── Data supplied ──

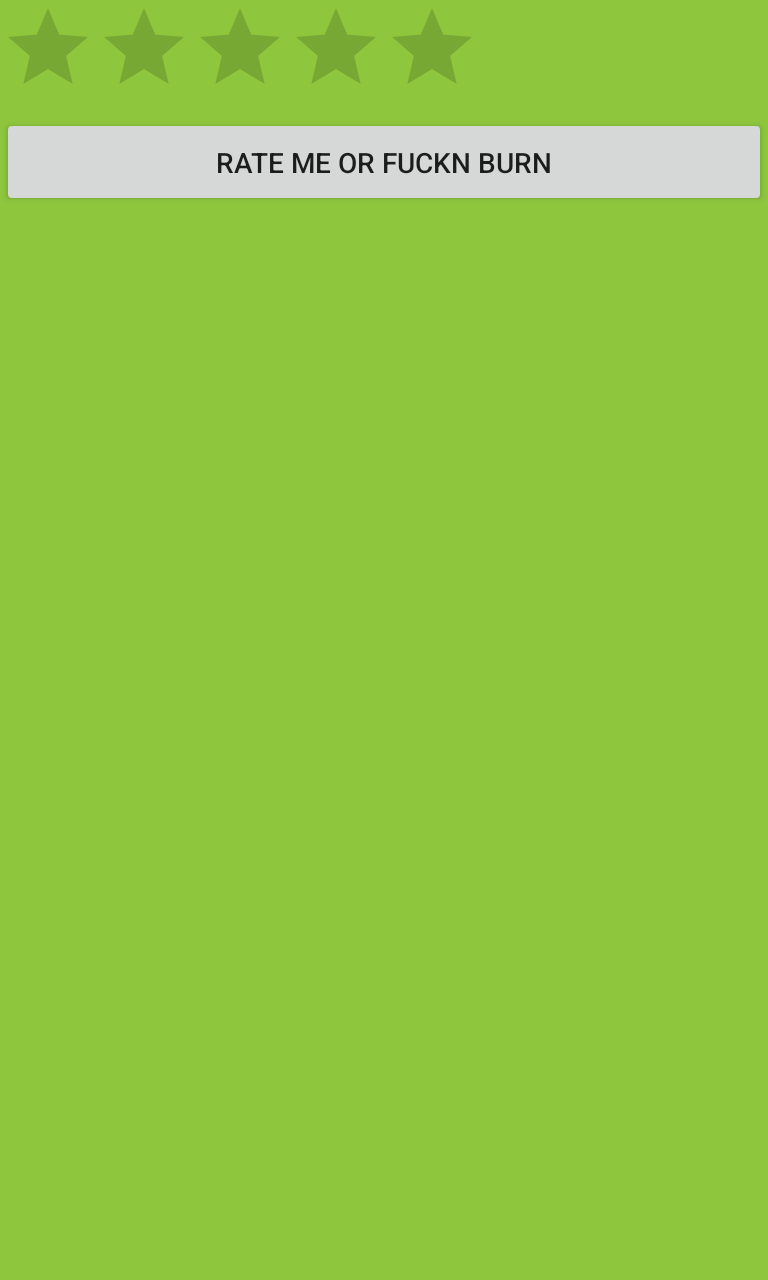
Repository: Hedlundaren/androidmenu
Layout: startmenu/res/layout/menu2.xml
An editor plug-in stored every save of this project. The layout is shown before and after the next save, followed by the edit.
It is drawn on a 768 x 1280 px phone screen (xhdpi) without system bars, with theme AppTheme; the app's code is not run.

Above is the layout before, as saved 2014-11-05 20:18:31.

### startmenu/res/layout/menu2.xml
<?xml version="1.0" encoding="utf-8"?>
<LinearLayout xmlns:android="http://schemas.android.com/apk/res/android"
    android:layout_width="match_parent"
    android:layout_height="match_parent"
    android:background="@drawable/green"
    android:orientation="vertical" >

    <RatingBar
        android:id="@+id/ratingBar1"
        android:layout_width="wrap_content"
        android:layout_height="wrap_content" />

    <Button
        android:id="@+id/button1"
        android:layout_width="match_parent"
        android:layout_height="wrap_content"
        android:text="RATE ME OR FUCKN BURN" />

</LinearLayout>

Loaded but not shown: startmenu/res/values/styles.xml (common file); startmenu/res/values-v11/styles.xml (common file); startmenu/res/values-v14/styles.xml (common file)

After the next save:
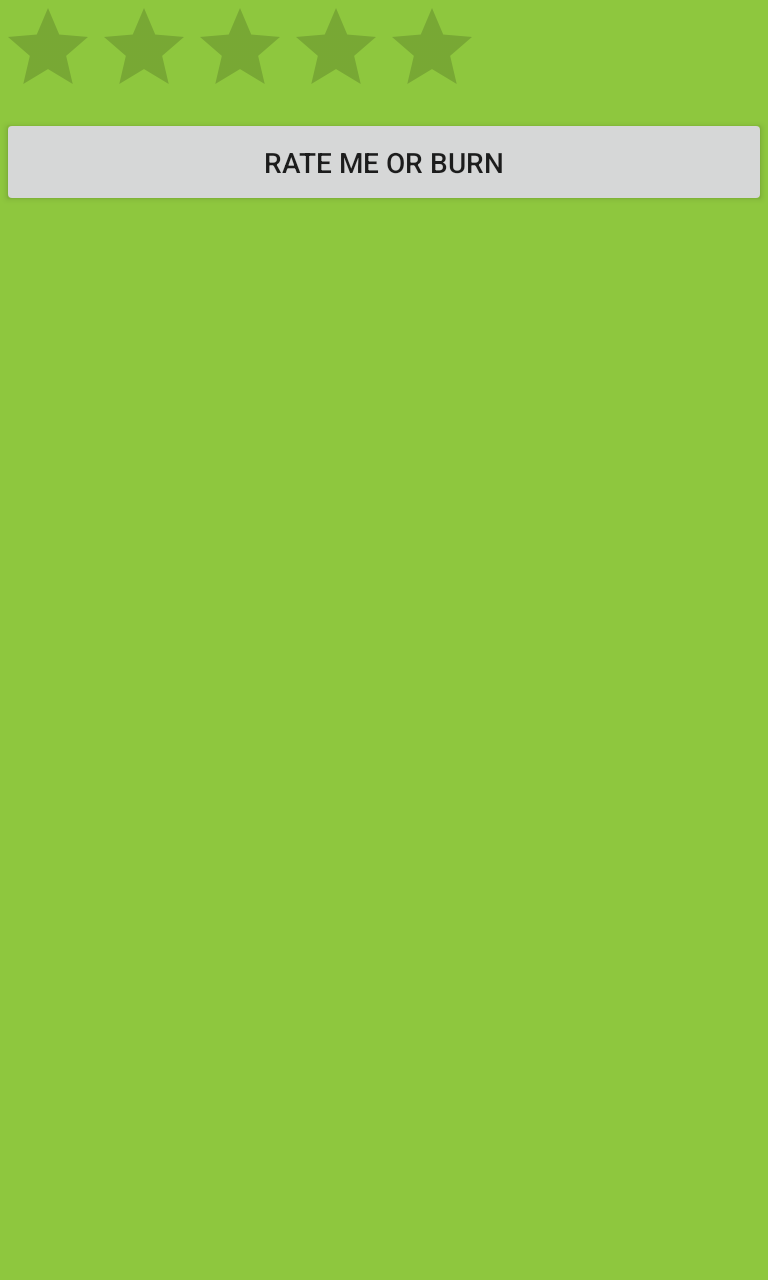
Saved 9 s later.
--- a/startmenu/res/layout/menu2.xml
+++ b/startmenu/res/layout/menu2.xml
@@ -14,6 +14,6 @@
         android:id="@+id/button1"
         android:layout_width="match_parent"
         android:layout_height="wrap_content"
-        android:text="RATE ME OR FUCKN BURN" />
+        android:text="RATE ME OR BURN" />
 
 </LinearLayout>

───

Action item:
Word for word, repeat each record above; leave out every picture.

Task answer:
Repository: Hedlundaren/androidmenu
Layout: startmenu/res/layout/menu2.xml
An editor plug-in stored every save of this project. The layout is shown before and after the next save, followed by the edit.
It is drawn on a 768 x 1280 px phone screen (xhdpi) without system bars, with theme AppTheme; the app's code is not run.

Above is the layout before, as saved 2014-11-05 20:18:31.

### startmenu/res/layout/menu2.xml
<?xml version="1.0" encoding="utf-8"?>
<LinearLayout xmlns:android="http://schemas.android.com/apk/res/android"
    android:layout_width="match_parent"
    android:layout_height="match_parent"
    android:background="@drawable/green"
    android:orientation="vertical" >

    <RatingBar
        android:id="@+id/ratingBar1"
        android:layout_width="wrap_content"
        android:layout_height="wrap_content" />

    <Button
        android:id="@+id/button1"
        android:layout_width="match_parent"
        android:layout_height="wrap_content"
        android:text="RATE ME OR FUCKN BURN" />

</LinearLayout>

Loaded but not shown: startmenu/res/values/styles.xml (common file); startmenu/res/values-v11/styles.xml (common file); startmenu/res/values-v14/styles.xml (common file)

After the next save:
Saved 9 s later.
--- a/startmenu/res/layout/menu2.xml
+++ b/startmenu/res/layout/menu2.xml
@@ -14,6 +14,6 @@
         android:id="@+id/button1"
         android:layout_width="match_parent"
         android:layout_height="wrap_content"
-        android:text="RATE ME OR FUCKN BURN" />
+        android:text="RATE ME OR BURN" />
 
 </LinearLayout>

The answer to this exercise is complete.